For this exercise, write out the full listing that follows exactly and skip its pictures.
───── AVAILABLE RECORDS
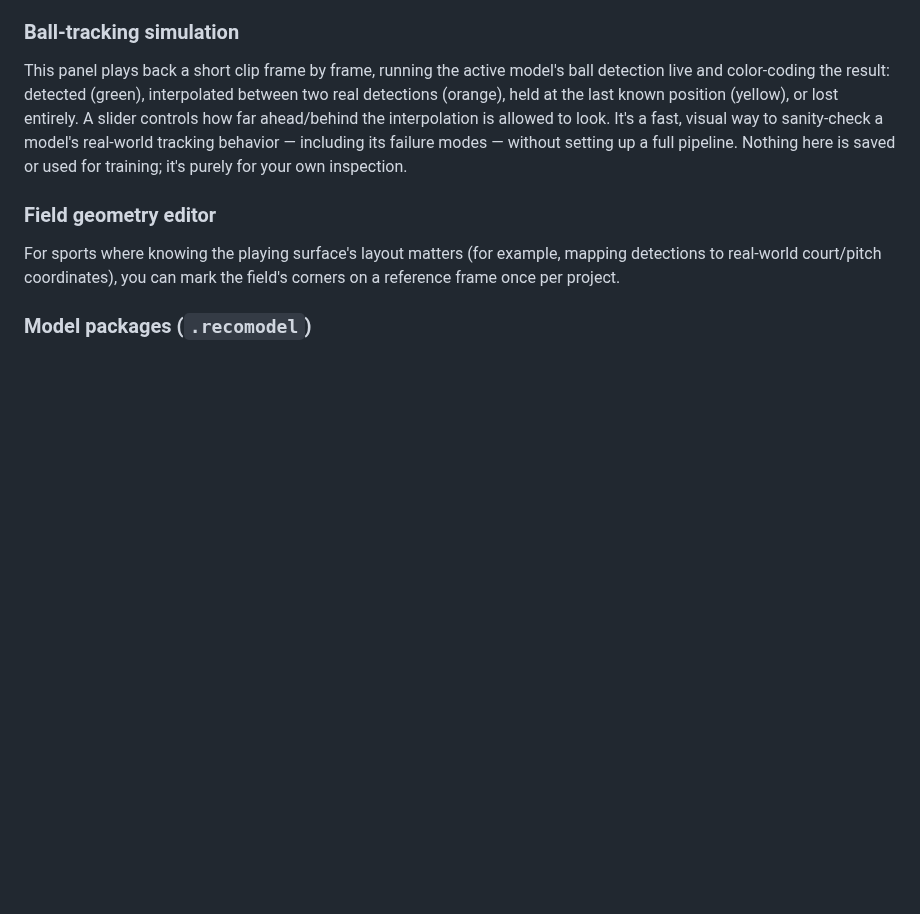
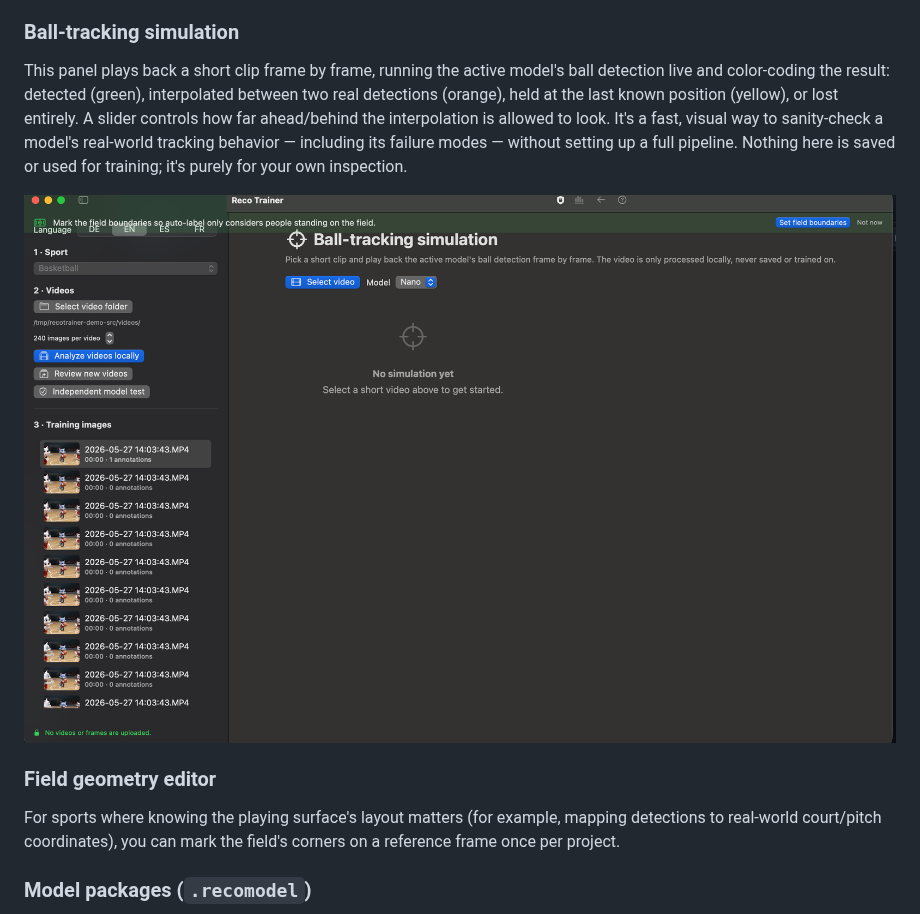
Before and after one commit to wendibus/reco-trainer, a Markdown page: docs/USER-GUIDE.md, the part around one of its changes. GitHub-like rendering; pictures changed too: docs/screenshots/ball-tracking-simulation.png (added); blank space fills up the shorter version.

```diff
--- a/docs/USER-GUIDE.md
+++ b/docs/USER-GUIDE.md
@@ -150,6 +152,8 @@ If one model is your best performer for the ball and a different one is your bes
 
 This panel plays back a short clip frame by frame, running the active model's ball detection live and color-coding the result: detected (green), interpolated between two real detections (orange), held at the last known position (yellow), or lost entirely. A slider controls how far ahead/behind the interpolation is allowed to look. It's a fast, visual way to sanity-check a model's real-world tracking behavior — including its failure modes — without setting up a full pipeline. Nothing here is saved or used for training; it's purely for your own inspection.
 
+![The ball-tracking simulation panel, ready to play back a selected clip](screenshots/ball-tracking-simulation.png)
+
 ### Field geometry editor
 
 For sports where knowing the playing surface's layout matters (for example, mapping detections to real-world court/pitch coordinates), you can mark the field's corners on a reference frame once per project.
```
Also changed, not shown: other parts of docs/USER-GUIDE.md (+2 -0 lines), docs/screenshots/onboarding-language.png, 1 other file.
──────────
**TASK OUTPUT**
Before and after one commit to wendibus/reco-trainer, a Markdown page: docs/USER-GUIDE.md, the part around one of its changes. GitHub-like rendering; pictures changed too: docs/screenshots/ball-tracking-simulation.png (added); blank space fills up the shorter version.

```diff
--- a/docs/USER-GUIDE.md
+++ b/docs/USER-GUIDE.md
@@ -150,6 +152,8 @@ If one model is your best performer for the ball and a different one is your bes
 
 This panel plays back a short clip frame by frame, running the active model's ball detection live and color-coding the result: detected (green), interpolated between two real detections (orange), held at the last known position (yellow), or lost entirely. A slider controls how far ahead/behind the interpolation is allowed to look. It's a fast, visual way to sanity-check a model's real-world tracking behavior — including its failure modes — without setting up a full pipeline. Nothing here is saved or used for training; it's purely for your own inspection.
 
+![The ball-tracking simulation panel, ready to play back a selected clip](screenshots/ball-tracking-simulation.png)
+
 ### Field geometry editor
 
 For sports where knowing the playing surface's layout matters (for example, mapping detections to real-world court/pitch coordinates), you can mark the field's corners on a reference frame once per project.
```
Also changed, not shown: other parts of docs/USER-GUIDE.md (+2 -0 lines), docs/screenshots/onboarding-language.png, 1 other file.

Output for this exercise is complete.